Argentines gathered in Buenos Aires last Saturday to oppose the influence of religion on Argentine politics and encourage people to quit the Catholic Church, in the wake of the recent Senate vote not to legalize some abortions.
The lower house of Argentina’s Congress on Thursday narrowly passed a Bill to legalise abortion through 14 weeks of pregnancy after a tight vote on a proposal that has divided the South American nation.
Argentina's Lower House will vote on Wednesday a bill to decriminalize elective abortion without judicial authorization in the first 14 weeks of pregnancy. In Argentina abortion is only allowed when the mother's life is at risk or as a result of rape.
Britain's leaders are facing increasing calls to take action to loosen abortion restrictions in Northern Ireland after the Republic of Ireland's landmark referendum in favor of doing so, but complex political realities may make quick action difficult.

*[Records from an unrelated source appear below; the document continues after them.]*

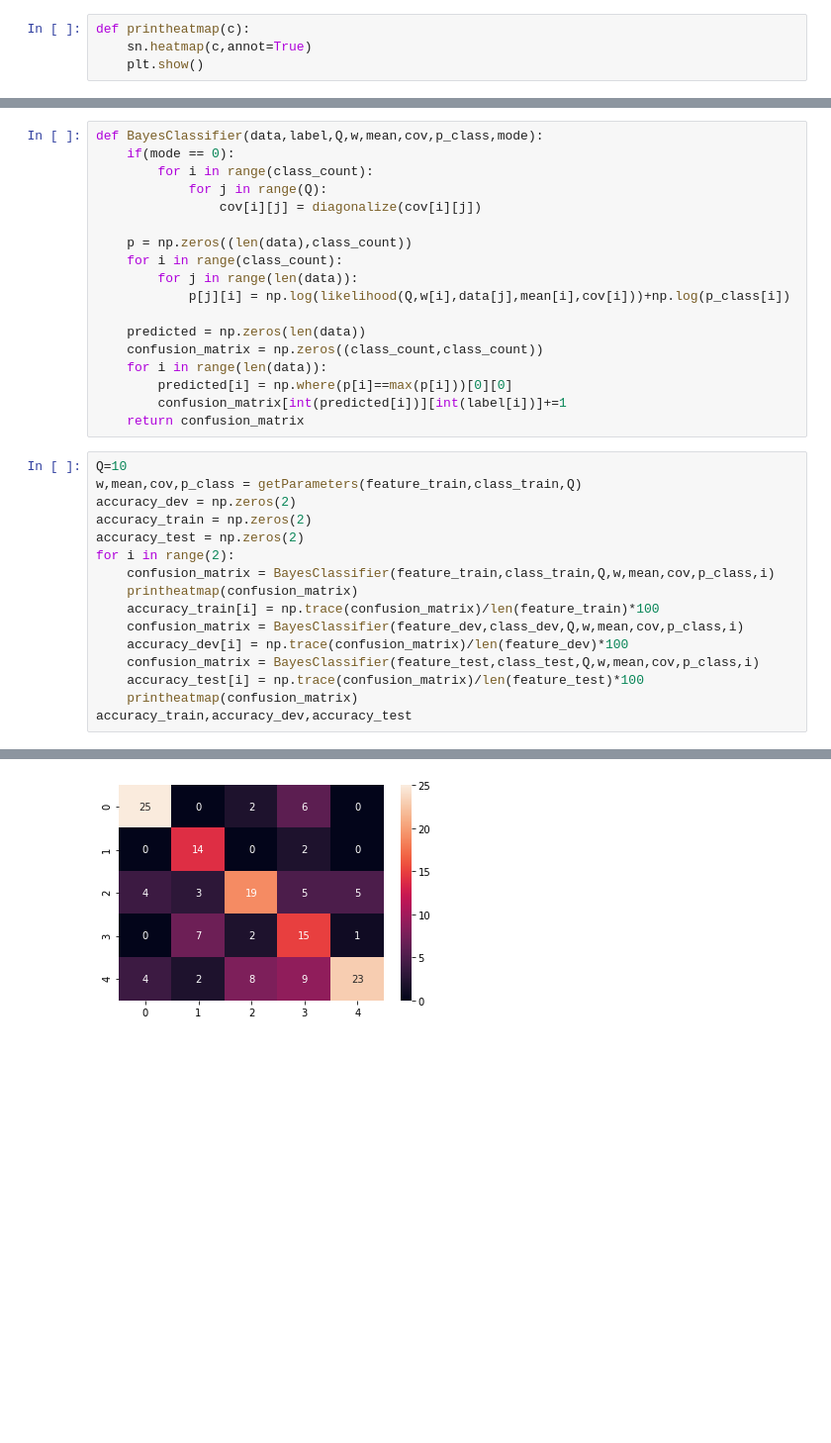
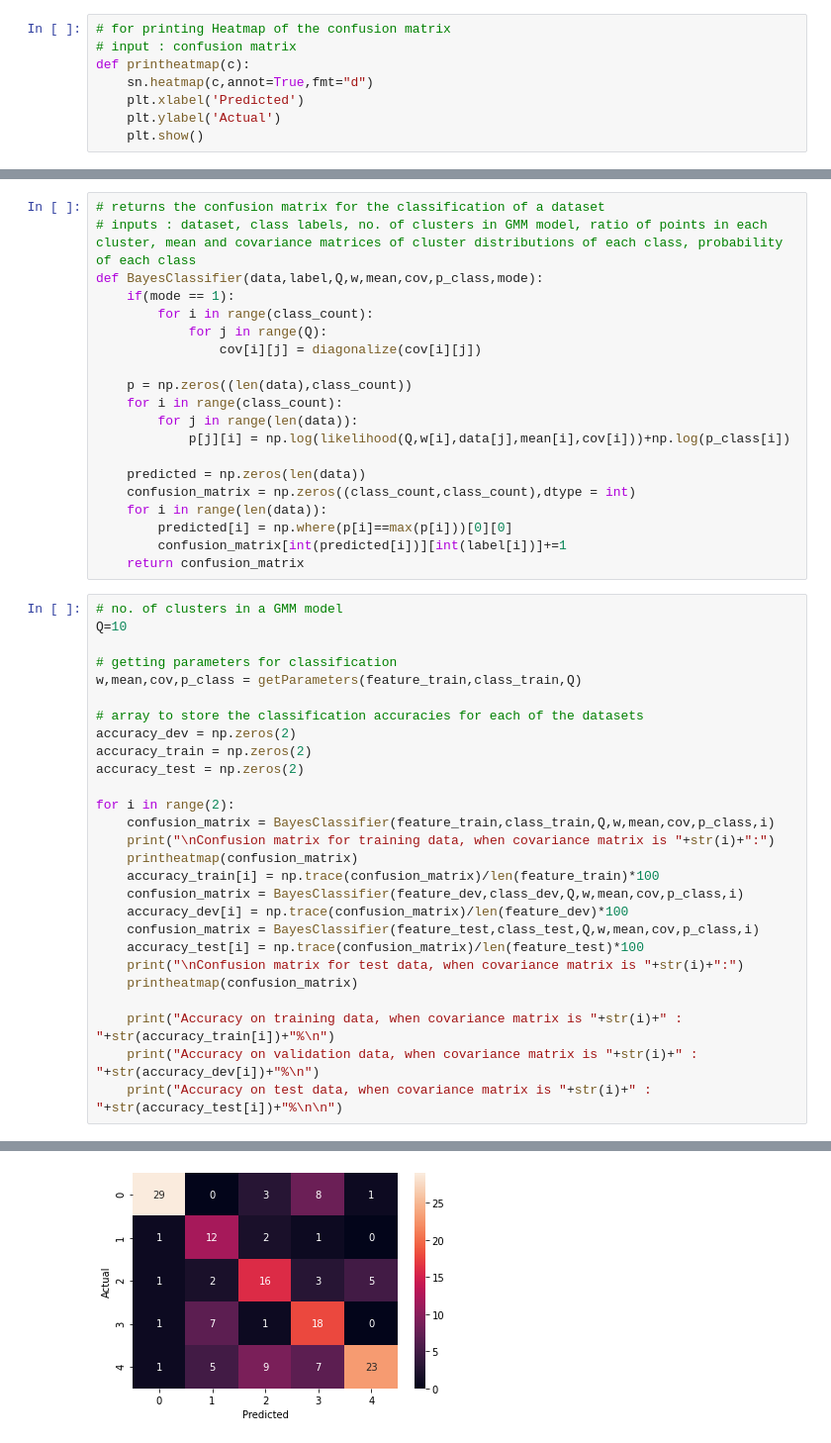
Before and after one commit to reetwik12/Basic_ML_models-, a Jupyter notebook: Classification/real data image classification.ipynb, the cells around one changed output, grey strips where cells are left out. Shown at 99% size. Drawn from its saved outputs; the diff is of its cells as text; blank space fills up the shorter version.

```diff
--- a/Classification/real data image classification.ipynb
+++ b/Classification/real data image classification.ipynb
@@ -58,7 +63,11 @@ for i in range(len(dev_dataset)):
         feature_dev[int(i/2)] = dev_dataset[i]
         class_dev[int(i/2)] = dev_class[i]
 # %%
+# for printing Heatmap of the confusion matrix
+# input : confusion matrix
 def printheatmap(c):
-    sn.heatmap(c,annot=True)
+    sn.heatmap(c,annot=True,fmt="d")
+    plt.xlabel('Predicted')
+    plt.ylabel('Actual')
     plt.show()
 # %%
@@ -183,8 +225,10 @@ def diagonalize(cov):
                 cov[i][j] = 0
     return cov
 # %%
+# returns the confusion matrix for the classification of a dataset
+# inputs : dataset, class labels, no. of clusters in GMM model, ratio of points in each cluster, mean and covariance matrices of cluster distributions of each class, probability of each class
 def BayesClassifier(data,label,Q,w,mean,cov,p_class,mode):
-    if(mode == 0):
+    if(mode == 1):
         for i in range(class_count):
             for j in range(Q):
                 cov[i][j] = diagonalize(cov[i][j])
@@ -195,25 +239,36 @@ def BayesClassifier(data,label,Q,w,mean,cov,p_class,mode):
             p[j][i] = np.log(likelihood(Q,w[i],data[j],mean[i],cov[i]))+np.log(p_class[i])
 
     predicted = np.zeros(len(data))
-    confusion_matrix = np.zeros((class_count,class_count))
+    confusion_matrix = np.zeros((class_count,class_count),dtype = int)
     for i in range(len(data)):
         predicted[i] = np.where(p[i]==max(p[i]))[0][0]
         confusion_matrix[int(predicted[i])][int(label[i])]+=1
     return confusion_matrix
 # %%
+# no. of clusters in a GMM model
 Q=10
+
+# getting parameters for classification
 w,mean,cov,p_class = getParameters(feature_train,class_train,Q)
+
+# array to store the classification accuracies for each of the datasets
 accuracy_dev = np.zeros(2)
 accuracy_train = np.zeros(2)
 accuracy_test = np.zeros(2)
+
 for i in range(2):
     confusion_matrix = BayesClassifier(feature_train,class_train,Q,w,mean,cov,p_class,i)
+    print("\nConfusion matrix for training data, when covariance matrix is "+str(i)+":")
     printheatmap(confusion_matrix)
     accuracy_train[i] = np.trace(confusion_matrix)/len(feature_train)*100
     confusion_matrix = BayesClassifier(feature_dev,class_dev,Q,w,mean,cov,p_class,i)
     accuracy_dev[i] = np.trace(confusion_matrix)/len(feature_dev)*100
     confusion_matrix = BayesClassifier(feature_test,class_test,Q,w,mean,cov,p_class,i)
     accuracy_test[i] = np.trace(confusion_matrix)/len(feature_test)*100
+    print("\nConfusion matrix for test data, when covariance matrix is "+str(i)+":")
     printheatmap(confusion_matrix)
-accuracy_train,accuracy_dev,accuracy_test
+
+    print("Accuracy on training data, when covariance matrix is "+str(i)+" : "+str(accuracy_train[i])+"%\n")
+    print("Accuracy on validation data, when covariance matrix is "+str(i)+" : "+str(accuracy_dev[i])+"%\n")
+    print("Accuracy on test data, when covariance matrix is "+str(i)+" : "+str(accuracy_test[i])+"%\n\n")
 # %% [output]
@@ -226 +284 @@ accuracy_train,accuracy_dev,accuracy_test
-[figure, old version]
+[figure, new version]
```
Also changed, not shown: parts of 14 cells of this notebook, 2 other files.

Ireland has voted by a landslide margin to change the constitution so that abortion can be legalized, according to an exit poll conducted for The Irish Times by Ipsos/MRBI.
In his speech to Congress marking the opening of this year’s legislative session, Argentine president Mauricio Macri defended his business-friendly government’s so-called “gradualist” approach to economic reforms from critics who argue he should move faster to cut government spending and lower taxes in order to boost growth and attract investment.
In an apostolic letter published on Monday, the Pope underlined that the Catholic Church needs to bring reconciliation back to “its central place in the Christian life.” The measure is said to be temporary.
Pope Francis suggested that using artificial contraception may be morally acceptable in fighting the Zika virus. But the Argentine pontiff, speaking to reporters as he flew back to Rome from an exhausting visit to Mexico, categorically ruled out abortion as a response to Zika, comparing the practice to a “Mafia” killing.
Chile, one of a handful of the world's countries that outlaws abortion in all cases, will debate a bill this year that seeks to relax the ban in certain circumstances, a government spokesman announced. President Michelle Bachelet who was re-elected and took office in March had pledged a change in the law ahead of her election.
Pope Francis, whom conservatives in the Roman Catholic Church have accused of not speaking out forcefully enough against abortion, has called the practice horrific. The pope made his toughest remarks to date on abortion in his yearly address to diplomats accredited to the Vatican, a speech known as his State of the World address.